Plate XXI.

                                            DULSIE BRIDGE.

IT is over that part of the river Findhorn, which runs through the parish of Edenkeillie, in the county of
Moray, that the Bridge of Dulsie affords a passage to the military road from Granton to Fort George. This
river takes its rise about fifty miles from the sea, and after rolling its rapid waters through a very moun-
tainous tract of country, and receiving the tributary stream of the Divie, in a course nearly from south-
west to north-east, it loses itself in the Moray (Murray) Firth about four miles below Forres. The bridges
over this, as well as other rivers in this part of North Britain, are not so frequent as they should be: at
present there are only two, besides a sort of natural one near Relugas, where the rocks of the opposite

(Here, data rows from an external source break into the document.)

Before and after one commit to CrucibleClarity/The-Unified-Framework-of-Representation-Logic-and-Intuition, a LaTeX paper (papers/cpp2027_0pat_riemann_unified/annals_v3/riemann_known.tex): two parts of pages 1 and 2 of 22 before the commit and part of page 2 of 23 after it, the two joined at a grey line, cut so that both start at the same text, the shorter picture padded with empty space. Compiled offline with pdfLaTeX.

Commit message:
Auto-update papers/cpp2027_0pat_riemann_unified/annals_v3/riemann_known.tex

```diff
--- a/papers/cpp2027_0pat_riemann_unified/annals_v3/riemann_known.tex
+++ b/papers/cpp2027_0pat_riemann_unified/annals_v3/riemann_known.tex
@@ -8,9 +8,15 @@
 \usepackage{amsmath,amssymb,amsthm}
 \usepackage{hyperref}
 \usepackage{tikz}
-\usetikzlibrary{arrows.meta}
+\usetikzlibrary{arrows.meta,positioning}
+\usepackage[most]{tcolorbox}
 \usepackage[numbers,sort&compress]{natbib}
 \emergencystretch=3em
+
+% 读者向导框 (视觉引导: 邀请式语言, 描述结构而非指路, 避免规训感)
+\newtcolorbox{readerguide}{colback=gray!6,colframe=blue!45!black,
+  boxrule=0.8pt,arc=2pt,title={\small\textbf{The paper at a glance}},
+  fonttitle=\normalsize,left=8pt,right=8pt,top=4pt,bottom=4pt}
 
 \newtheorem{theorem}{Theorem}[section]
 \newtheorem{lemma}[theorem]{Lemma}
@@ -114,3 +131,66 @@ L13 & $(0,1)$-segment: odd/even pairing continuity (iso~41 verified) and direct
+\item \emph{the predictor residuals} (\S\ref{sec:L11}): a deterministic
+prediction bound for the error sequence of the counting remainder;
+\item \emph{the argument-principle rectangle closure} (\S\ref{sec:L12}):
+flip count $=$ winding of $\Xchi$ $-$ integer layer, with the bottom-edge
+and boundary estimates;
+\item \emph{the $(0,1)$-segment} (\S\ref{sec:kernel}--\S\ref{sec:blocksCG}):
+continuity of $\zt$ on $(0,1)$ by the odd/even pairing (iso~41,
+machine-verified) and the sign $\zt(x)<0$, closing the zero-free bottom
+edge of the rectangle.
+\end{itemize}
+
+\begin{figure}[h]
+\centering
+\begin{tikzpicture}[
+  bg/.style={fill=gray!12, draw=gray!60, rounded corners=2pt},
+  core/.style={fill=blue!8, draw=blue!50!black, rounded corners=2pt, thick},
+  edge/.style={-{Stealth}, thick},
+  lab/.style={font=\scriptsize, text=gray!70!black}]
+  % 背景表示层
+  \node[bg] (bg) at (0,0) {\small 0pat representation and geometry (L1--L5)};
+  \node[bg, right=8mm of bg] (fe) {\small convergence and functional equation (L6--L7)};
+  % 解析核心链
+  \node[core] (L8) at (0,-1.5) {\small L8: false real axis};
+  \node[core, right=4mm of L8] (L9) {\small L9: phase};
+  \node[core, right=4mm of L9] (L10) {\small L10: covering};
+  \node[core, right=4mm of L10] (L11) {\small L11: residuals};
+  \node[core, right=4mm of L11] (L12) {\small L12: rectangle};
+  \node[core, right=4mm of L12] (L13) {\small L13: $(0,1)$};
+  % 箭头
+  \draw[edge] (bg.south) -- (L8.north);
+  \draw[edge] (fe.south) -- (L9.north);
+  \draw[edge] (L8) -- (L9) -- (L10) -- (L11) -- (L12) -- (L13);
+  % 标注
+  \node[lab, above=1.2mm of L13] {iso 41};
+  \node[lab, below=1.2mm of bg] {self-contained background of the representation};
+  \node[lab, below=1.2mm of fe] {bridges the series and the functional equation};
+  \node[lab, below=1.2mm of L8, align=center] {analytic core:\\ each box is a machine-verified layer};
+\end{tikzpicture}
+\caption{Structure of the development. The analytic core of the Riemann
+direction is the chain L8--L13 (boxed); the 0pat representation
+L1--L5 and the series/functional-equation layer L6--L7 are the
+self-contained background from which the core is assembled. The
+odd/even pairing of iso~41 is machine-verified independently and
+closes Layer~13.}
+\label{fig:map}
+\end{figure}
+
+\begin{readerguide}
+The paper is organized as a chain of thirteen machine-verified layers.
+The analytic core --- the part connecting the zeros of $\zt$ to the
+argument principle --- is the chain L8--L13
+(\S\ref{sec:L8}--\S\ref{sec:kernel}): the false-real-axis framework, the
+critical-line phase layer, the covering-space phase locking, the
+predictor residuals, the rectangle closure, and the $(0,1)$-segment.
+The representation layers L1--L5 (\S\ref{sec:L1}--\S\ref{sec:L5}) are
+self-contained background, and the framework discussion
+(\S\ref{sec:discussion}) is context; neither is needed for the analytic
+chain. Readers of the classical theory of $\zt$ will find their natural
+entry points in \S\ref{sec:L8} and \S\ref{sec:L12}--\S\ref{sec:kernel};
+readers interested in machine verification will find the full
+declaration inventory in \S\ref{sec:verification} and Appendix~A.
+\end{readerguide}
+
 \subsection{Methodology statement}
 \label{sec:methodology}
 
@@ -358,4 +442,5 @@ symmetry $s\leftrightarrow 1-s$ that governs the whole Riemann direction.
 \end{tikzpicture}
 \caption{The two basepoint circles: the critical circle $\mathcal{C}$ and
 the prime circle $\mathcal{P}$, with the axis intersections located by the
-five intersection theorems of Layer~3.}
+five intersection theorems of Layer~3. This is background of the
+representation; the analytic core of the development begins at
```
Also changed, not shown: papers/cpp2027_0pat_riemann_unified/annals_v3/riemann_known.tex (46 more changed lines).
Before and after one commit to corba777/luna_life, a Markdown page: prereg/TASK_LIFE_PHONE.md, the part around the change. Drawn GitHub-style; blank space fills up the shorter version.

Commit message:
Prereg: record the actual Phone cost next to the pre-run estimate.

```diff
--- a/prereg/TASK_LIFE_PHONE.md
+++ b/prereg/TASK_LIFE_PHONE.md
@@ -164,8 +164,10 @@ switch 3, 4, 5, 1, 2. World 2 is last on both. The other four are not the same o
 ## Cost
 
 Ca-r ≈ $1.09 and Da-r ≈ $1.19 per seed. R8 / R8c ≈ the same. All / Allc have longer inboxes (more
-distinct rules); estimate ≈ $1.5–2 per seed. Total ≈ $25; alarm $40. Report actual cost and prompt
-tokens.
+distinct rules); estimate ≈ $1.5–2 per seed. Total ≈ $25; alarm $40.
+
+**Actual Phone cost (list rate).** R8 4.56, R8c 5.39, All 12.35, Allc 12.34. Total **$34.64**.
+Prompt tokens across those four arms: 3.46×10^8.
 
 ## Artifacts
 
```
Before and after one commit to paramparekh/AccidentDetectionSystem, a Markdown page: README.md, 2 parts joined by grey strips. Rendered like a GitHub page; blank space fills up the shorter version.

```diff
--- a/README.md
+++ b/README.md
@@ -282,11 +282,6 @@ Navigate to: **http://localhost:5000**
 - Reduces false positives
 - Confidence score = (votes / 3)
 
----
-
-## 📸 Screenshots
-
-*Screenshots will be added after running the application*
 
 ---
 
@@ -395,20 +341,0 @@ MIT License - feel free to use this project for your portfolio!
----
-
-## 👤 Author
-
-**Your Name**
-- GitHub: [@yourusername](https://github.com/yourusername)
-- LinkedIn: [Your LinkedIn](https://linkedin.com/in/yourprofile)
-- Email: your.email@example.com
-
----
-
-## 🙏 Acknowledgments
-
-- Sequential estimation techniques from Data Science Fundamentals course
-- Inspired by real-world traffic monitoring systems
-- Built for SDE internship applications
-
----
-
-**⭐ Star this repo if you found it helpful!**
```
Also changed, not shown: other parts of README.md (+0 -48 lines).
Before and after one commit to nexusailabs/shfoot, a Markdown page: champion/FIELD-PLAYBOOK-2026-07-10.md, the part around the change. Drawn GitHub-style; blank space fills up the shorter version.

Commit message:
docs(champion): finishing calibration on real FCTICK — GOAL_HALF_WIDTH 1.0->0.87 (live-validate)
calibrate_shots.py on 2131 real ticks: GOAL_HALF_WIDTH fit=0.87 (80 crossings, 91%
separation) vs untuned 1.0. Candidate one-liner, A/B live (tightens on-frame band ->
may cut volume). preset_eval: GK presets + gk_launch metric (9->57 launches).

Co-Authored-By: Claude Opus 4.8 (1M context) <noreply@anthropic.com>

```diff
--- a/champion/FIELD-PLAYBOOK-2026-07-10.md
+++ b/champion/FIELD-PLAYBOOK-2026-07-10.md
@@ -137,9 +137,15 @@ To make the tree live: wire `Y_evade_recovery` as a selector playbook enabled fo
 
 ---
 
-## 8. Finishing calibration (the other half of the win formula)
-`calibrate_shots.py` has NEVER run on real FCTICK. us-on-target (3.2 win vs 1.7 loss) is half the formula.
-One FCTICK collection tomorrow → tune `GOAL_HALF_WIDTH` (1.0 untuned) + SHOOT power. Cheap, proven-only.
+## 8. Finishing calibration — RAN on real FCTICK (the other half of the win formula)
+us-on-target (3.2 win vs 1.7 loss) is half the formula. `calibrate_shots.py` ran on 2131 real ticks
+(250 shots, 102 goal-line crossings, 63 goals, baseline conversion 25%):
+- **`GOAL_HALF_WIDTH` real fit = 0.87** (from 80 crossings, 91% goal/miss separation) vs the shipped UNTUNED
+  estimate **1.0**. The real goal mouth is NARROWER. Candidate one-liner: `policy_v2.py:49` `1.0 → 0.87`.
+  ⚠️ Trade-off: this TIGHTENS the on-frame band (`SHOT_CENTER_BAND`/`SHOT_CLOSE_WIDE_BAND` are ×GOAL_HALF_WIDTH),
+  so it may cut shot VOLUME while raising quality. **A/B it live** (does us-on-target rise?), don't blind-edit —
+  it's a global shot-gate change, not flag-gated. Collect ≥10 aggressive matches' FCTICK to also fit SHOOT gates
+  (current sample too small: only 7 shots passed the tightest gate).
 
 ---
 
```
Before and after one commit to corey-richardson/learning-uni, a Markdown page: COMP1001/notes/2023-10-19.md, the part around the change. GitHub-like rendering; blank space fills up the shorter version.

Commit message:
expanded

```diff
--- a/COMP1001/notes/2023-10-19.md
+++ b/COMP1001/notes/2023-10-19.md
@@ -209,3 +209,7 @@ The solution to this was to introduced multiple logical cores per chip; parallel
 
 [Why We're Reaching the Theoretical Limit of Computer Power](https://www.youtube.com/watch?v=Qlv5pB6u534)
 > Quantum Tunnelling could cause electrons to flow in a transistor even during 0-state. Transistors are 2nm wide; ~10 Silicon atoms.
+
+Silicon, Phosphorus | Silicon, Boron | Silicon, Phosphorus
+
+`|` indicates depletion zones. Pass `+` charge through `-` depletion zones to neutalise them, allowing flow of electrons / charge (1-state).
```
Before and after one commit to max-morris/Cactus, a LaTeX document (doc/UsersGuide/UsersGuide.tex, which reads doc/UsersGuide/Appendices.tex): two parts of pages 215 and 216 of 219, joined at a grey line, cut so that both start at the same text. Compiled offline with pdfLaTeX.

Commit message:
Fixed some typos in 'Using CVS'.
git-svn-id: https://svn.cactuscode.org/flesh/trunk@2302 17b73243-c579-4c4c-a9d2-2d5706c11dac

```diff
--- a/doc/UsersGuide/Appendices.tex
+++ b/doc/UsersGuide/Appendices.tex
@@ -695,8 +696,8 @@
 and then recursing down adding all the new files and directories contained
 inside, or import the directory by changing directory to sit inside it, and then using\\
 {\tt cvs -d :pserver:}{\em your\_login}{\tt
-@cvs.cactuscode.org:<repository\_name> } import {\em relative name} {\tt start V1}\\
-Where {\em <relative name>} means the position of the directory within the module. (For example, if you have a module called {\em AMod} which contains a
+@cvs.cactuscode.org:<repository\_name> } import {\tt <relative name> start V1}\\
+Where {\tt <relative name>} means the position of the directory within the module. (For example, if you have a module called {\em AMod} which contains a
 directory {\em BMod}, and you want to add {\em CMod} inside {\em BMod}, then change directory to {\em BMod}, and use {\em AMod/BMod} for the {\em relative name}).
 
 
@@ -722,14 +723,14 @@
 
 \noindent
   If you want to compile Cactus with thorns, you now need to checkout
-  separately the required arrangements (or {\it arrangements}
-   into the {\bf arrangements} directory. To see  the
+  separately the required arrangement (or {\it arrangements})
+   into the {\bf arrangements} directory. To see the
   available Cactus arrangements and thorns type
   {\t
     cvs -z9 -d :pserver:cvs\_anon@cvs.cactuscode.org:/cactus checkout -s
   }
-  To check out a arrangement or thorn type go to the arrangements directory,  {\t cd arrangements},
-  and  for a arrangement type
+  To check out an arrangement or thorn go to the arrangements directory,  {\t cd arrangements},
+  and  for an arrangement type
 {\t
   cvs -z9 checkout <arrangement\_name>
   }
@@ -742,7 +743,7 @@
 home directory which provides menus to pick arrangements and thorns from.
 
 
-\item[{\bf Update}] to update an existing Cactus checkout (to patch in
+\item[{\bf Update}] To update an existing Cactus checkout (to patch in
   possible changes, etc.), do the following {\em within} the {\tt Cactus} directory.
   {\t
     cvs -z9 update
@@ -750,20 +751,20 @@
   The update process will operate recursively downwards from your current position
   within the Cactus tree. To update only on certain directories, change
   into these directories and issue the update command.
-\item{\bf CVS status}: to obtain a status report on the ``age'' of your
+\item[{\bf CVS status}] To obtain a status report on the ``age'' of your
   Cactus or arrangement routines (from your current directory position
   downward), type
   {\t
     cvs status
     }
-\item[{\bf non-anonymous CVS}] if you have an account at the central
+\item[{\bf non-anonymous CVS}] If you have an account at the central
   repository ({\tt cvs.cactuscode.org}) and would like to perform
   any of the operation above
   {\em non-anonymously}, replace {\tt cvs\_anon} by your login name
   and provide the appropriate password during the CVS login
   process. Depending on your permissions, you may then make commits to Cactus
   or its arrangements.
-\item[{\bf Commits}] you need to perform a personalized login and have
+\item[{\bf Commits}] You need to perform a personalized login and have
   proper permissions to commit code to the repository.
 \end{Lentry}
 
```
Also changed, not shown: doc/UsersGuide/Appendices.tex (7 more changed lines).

banks approach within seven feet of each other, and which are connected by a plank, that serves as a bridge
to a great part of the parish, which lies on one side, while the church, to which this is the only road, is
situated upon the other. From this sudden contraction of the channel, the waters of the Findhorn often
rise from floods to the height of thirty feet above their common level. This river also crosses the great
post road to Nairne, Inverness, &c. and although it often detains the mail several hours, and many lives
are annually lost in attempting the passage at dangerous seasons, there is at present no bridge. Some few
years ago indeed Miss Brodie, of Lethen, procured some aid from the funds of the county, and from private
subscription, with which, added to her own spirited benevolence, she caused one to be erected about a mile
below the house of Coulmony, with an arch of seventy-two feet: but unfortunately, through some defect
in the workmanship, it one night gave way and fell into the river, about a month after it had become
passable. In this view, which was taken in 1799, the inn of Dulsie is seen in the distance to the left.